Secretary/Financial Consultant (Agent Ray Flynn)

I also work with other sports marketers (my training partners) in a mutually beneficial relationship. We exchange ideas. We share travel expenses. We pull our resources together to advertise to a wider number of people. Plus, I wouldn’t talk to many people on a daily basis without them.

I get the business game. I know how to budget. I know how to assemble a team with a common goal. I know how to assess risk and reward. I know how to invest and predict how the investments will pay off. For example: weekly massages always pay off.

I get the marketing game.
The days of disgenuine-appeal-to-the-masses advertising is becoming obsolete. People are attracted to personality. Personality is polarizing. Some people will love you, some will hate you, but either way you are getting noticed.

I get the health industry.
Having a business centered around fitness and health, I have amassed a large knowledge base in exercise physiology, human psychology (coaching), biomechanics, nutrition, and massage. My advertising space is determined by my performance. Therefore I know what factors affect performance.

I get the international game.
I know how to travel. I can improvise when travel plans go awry. And they ALWAYS go awry.  I know how to interact with people from different cultures, meaning, if Charades were a sport, I’d be World Champ. I am literally a pro in finding the cheapest route from one place to the next.

I have to take sole responsibility for the company. At the end of every year, I run statistical analysis on the progress on my company and make any necessary changes to make sure I am getting the maximal amount of results. (I look back at race results and decide what worked and what didn’t).

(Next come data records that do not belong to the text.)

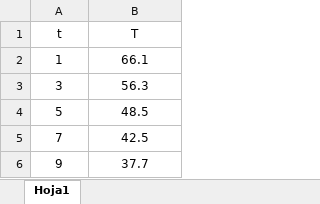
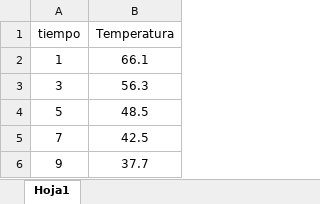
Before and after one commit to lelopezm/SIMatComPy2025, an Excel workbook: Actividades semillero/Enfriamiento de Newton/datos_temperatura.xlsx, sheet Hoja1, drawn as a sheet; values as stored, in another font and other column widths than the file's, no borders; removed rows and columns are numbered as before the commit, all else as after; the diff names each change by its address in the sheet, - before the commit and + after, or states it on an @@ line.

Commit message:
Actualizacion script ajuste de temperaturas

```diff
--- a/Actividades semillero/Enfriamiento de Newton/datos_temperatura.xlsx (sheet Hoja1)
+++ b/Actividades semillero/Enfriamiento de Newton/datos_temperatura.xlsx (sheet Hoja1)
-row 1: t | T
+row 1: tiempo | Temperatura
```
Also changed, not shown: 2 other files.
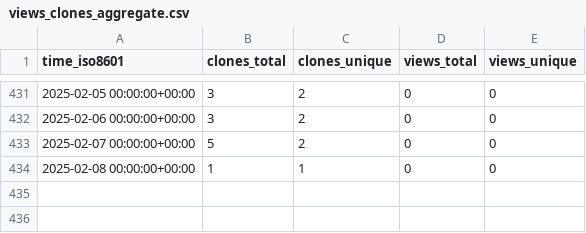
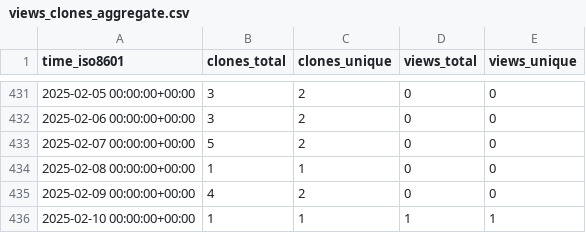
Before and after one commit to ascsn/2023-FRIB-TA-Summer-School, a CSV file: ascsn/2023-FRIB-TA-Summer-School/ghrs-data/views_clones_aggregate.csv, drawn as a sheet; only a part is shown, gaps mark what is left out; the diff names each change by its address in the sheet, - before the commit and + after, or states it on an @@ line.

```diff
--- a/ascsn/2023-FRIB-TA-Summer-School/ghrs-data/views_clones_aggregate.csv
+++ b/ascsn/2023-FRIB-TA-Summer-School/ghrs-data/views_clones_aggregate.csv
+row 435: 2025-02-09 00:00:00+00:00 | 4 | 2 | 0 | 0
+row 436: 2025-02-10 00:00:00+00:00 | 1 | 1 | 1 | 1
```
Also changed, not shown: 1 other file.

Like most small businesses, job security is rare. Even if I do my absolute best, I still may lose my clientele. 

So employer of big-girl jobs, I have been very employed (168 hour weeks) over the past 4 years.